The Canadian Parliamentary Review recently published an interesting article by two archaeologists, Louise Pothier and Hendrik Van Gijseghem, who have worked on the excavation of the charred ruins of the Parliament of the Province of Canada in Old Montreal. The Province of Canada’s largest city and the financial hub of British North America, Montreal served as the rotating capital from 1844 until English-speaking Loyalist and Orangemen rioters burned it in 1849 over the Rebellion Losses Bill.
I’ve often wondered whether Montreal would have remained the capital of the Province of Canada if the Parliament there had survived the great civil strife and communal violence of the late 1840s — and if Montreal had remained the capital of the Province of Canada, it would also certainly have become the capital of the Dominion of Canada, too, on 1 July 1867. How Canadian history could have unfolded differently! The Province of Canada — and all future political historians who rely upon primary sources — suffered another terrible loss when the next Parliament in the next capital, Quebec City, also burned to the ground in 1854, though this time by accident rather than by arson.

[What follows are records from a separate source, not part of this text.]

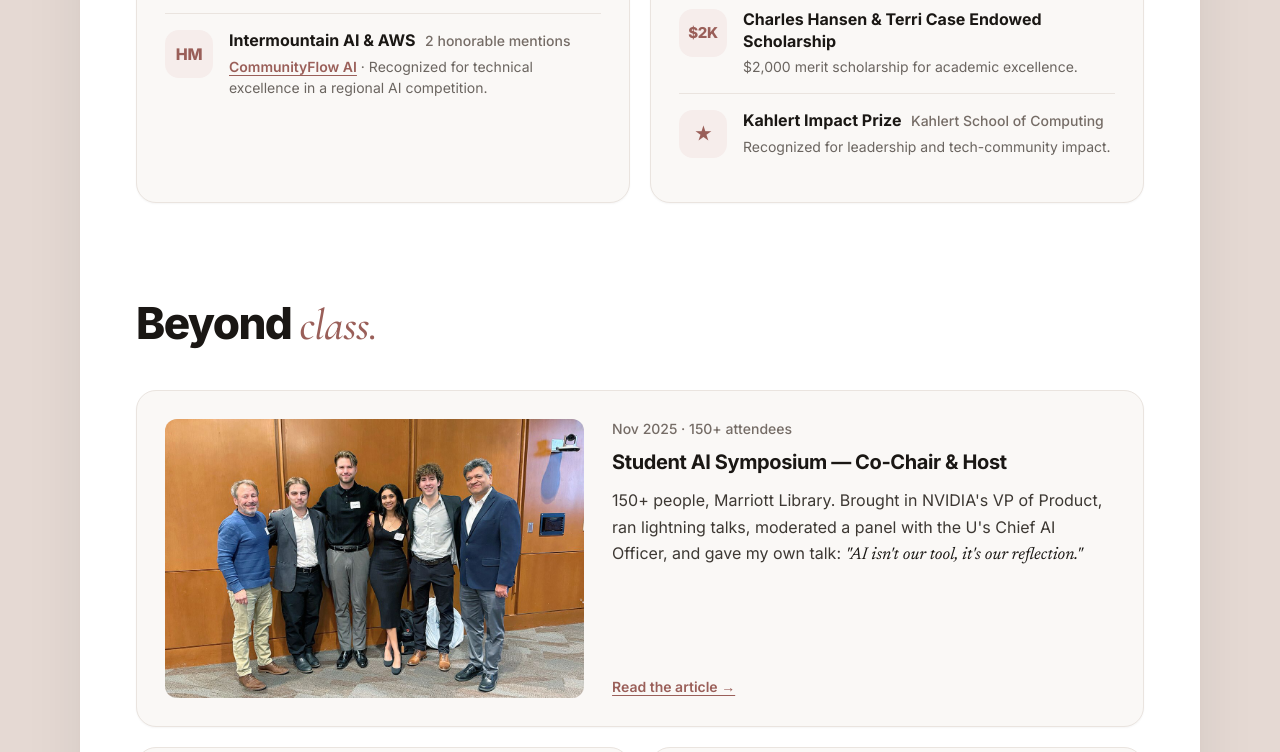
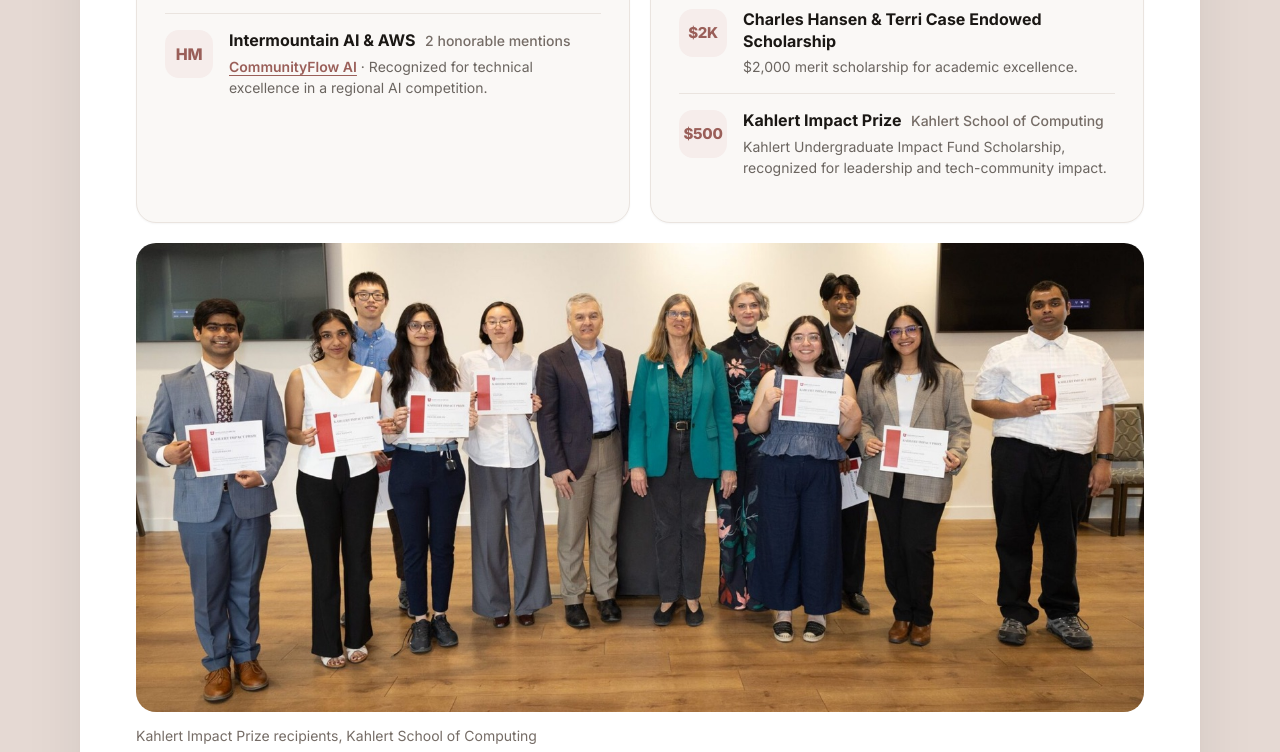
Before and after one commit to Diya-Mandot/Portfolio, a plain HTML site: page index.html in a window 1280 px wide. Shown: the part 6294-7046 px from the top of the page. Drawn offline with nearby package versions, Linux system fonts and the light colour scheme.

Commit message:
Add Kahlert Impact Prize photos
Group photo under the awards grid, sharper certificate photo in contact,
and the prize entry now shows the $500 Impact Fund Scholarship.

Co-Authored-By: Claude Opus 5.5 <noreply@anthropic.com>

```diff
--- a/index.html
+++ b/index.html
@@ -599,15 +599,19 @@
             </div>
           </li>
           <li class="award">
-            <span class="award-badge">★</span>
+            <span class="award-badge award-badge--wide">$500</span>
             <div class="award-body">
               <div class="award-head"><span class="award-name">Kahlert Impact Prize</span><span class="award-meta">Kahlert School of Computing</span></div>
-              <p class="award-desc">Recognized for leadership and tech-community impact.</p>
+              <p class="award-desc">Kahlert Undergraduate Impact Fund Scholarship, recognized for leadership and tech-community impact.</p>
             </div>
           </li>
           </ul>
         </div>
       </div>
+      <figure class="awards-photo reveal">
+        <img loading="lazy" src="images/kahlert-impact-group.jpg" alt="Kahlert Impact Prize recipients holding their certificates with Kahlert School of Computing faculty" width="1500" height="698" />
+        <figcaption>Kahlert Impact Prize recipients, Kahlert School of Computing</figcaption>
+      </figure>
     </section>
 
     <!-- ══════════════════════════════════════
@@ -762,7 +766,7 @@
         </div>
         <div class="contact-right reveal">
           <div class="contact-photo-wrap">
-            <img src="images/diya-kahlert.webp" alt="Diya holding her Kahlert Impact Prize certificate" width="640" height="800" loading="lazy" />
+            <img src="images/diya-kahlert.jpg" alt="Diya holding her Kahlert Impact Prize certificate" width="600" height="750" loading="lazy" />
           </div>
         </div>
       </div>
--- a/styles.css
+++ b/styles.css
@@ -1059,6 +1059,17 @@ h1 em, h2 em, h3 em, .h2 em {
   text-underline-offset: 3px;
 }
 .award-project:hover { color: var(--text); }
+.awards-photo { margin-top: var(--grid-gap); }
+.awards-photo img {
+  width: 100%;
+  height: auto;
+  border-radius: var(--card-r);
+}
+.awards-photo figcaption {
+  margin-top: .75rem;
+  font-size: var(--fs-small);
+  color: var(--text-light);
+}
 
 @media (max-width: 760px) {
   .awards-grid { grid-template-columns: 1fr; }
```
Also changed, not shown: images/diya-kahlert.jpg (added), images/diya-kahlert.webp (deleted), images/kahlert-impact-group.jpg (added).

But Pothier, Van Gijseghem, and their colleagues have done us all great service in uncovering some artefacts from the former Parliament of the Province of Canada and bringing our forgotten and buried history to the fore.